All three DevoWorm project interest groups in their "2-cell phenotype". 

If you are interested in joining the DevoWorm group or just attending one of our group meetings, please attend the OpenWorm presentation or contact one of the current group members. More generally, the OpenWorm project is currently recruiting volunteers, so fill out an application and state your skills and specific interests. We are looking for people with a diversity of backgrounds, from hard-core programming and data analysis skills to science communication specialists and biologists with an interest in theoretical synthesis.

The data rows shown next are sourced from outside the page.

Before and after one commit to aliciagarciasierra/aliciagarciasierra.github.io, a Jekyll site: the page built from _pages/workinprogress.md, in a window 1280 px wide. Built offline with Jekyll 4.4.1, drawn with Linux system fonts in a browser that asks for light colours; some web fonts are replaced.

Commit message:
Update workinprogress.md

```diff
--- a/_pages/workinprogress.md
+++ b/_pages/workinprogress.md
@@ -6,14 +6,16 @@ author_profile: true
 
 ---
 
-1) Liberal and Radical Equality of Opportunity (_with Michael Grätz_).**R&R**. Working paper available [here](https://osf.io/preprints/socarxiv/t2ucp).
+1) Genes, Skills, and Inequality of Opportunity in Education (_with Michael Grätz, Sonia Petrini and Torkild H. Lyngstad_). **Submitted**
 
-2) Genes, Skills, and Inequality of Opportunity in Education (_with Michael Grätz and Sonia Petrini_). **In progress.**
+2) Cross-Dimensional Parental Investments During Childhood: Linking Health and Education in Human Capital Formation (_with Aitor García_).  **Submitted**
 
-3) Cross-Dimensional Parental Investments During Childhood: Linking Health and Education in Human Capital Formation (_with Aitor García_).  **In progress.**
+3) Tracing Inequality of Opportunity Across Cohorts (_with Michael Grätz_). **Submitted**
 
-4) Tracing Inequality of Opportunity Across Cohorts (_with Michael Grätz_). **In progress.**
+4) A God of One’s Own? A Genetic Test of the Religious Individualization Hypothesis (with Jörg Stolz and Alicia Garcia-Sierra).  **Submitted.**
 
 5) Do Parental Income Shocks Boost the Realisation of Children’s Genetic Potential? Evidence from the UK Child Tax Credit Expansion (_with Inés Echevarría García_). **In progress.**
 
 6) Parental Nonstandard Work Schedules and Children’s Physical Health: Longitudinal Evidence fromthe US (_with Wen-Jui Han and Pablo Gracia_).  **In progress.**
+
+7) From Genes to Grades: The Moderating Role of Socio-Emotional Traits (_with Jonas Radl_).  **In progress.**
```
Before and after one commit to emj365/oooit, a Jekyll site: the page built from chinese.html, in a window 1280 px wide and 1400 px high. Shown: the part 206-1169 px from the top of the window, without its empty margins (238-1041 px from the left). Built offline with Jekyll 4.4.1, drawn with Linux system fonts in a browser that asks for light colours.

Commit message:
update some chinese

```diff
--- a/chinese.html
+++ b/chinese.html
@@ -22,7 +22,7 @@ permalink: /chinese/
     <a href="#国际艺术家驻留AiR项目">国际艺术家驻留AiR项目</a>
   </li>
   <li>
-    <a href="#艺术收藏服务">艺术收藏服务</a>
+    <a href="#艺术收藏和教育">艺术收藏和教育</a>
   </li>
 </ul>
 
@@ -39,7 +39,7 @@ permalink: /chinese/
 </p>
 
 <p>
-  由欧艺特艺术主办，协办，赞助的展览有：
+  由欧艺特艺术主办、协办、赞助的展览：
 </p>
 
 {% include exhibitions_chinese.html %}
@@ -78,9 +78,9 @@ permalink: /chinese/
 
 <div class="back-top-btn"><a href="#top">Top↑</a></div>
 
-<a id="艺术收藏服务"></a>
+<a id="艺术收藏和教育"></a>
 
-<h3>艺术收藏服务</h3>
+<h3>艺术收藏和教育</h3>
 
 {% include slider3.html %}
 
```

[1] Alicea, B., McGrew, S., Gordon, R., Larson, S., Warrington, T., and Watts, M. (2014). DevoWorm: differentiation waves and computation in C. elegans embryogenesis. bioRxiv, doi:10.1101/009993

[2] Portegys, T., Pascualy, G., Gordon, R., and Alicea, B. (2016). Morphozoic: cellular automata with nested neighborhoods as a novel representation for morphogenesis. Forthcoming in Multi-Agent Based Simulations Applied to Biological and Environmental Systems.

[3] Gordon, R. (1999). The Hierarchical Genome and Differentiation Waves: novel unification of development, genetics and evolution. World Scientific and Imperial College Press, Singapore and London.

[4] Alicea, B. and Gordon, R. (2016). Caenorhabditis elegans Embryonic Differentiation Tree (10 division events). doi:10.6084/m9. figshare.2118049.

[5] Alicea, B. and Gordon, R. (2016). Ciona intestinalis Embryonic Differentiation Tree (1- to 112-cell stage). doi: 10.6084/m9.figshare.2117152.

[6] Alicea, B. and Gordon, R. (2016). Quantifying mosaic development: towards an Evo-Devo Postmodern Synthesis via differentiation trees of embryos. Biology (Special Issue: beyond the modern evolutionary synthesis). Submitted.

[7] Alicea, B. (2016). Evolution in Eggs and Phases: experimental evolution of fecundity and reproductive timing in Caenorhabditis elegans. bioRxiv, doi:10.1101/042143.

[8] Alicea, B. (2016). Genotype-specific developmental plasticity shapes the timing and robustness of reproductive capacity in Caenorhabditis elegans. bioRxiv, doi:10.1101/045609.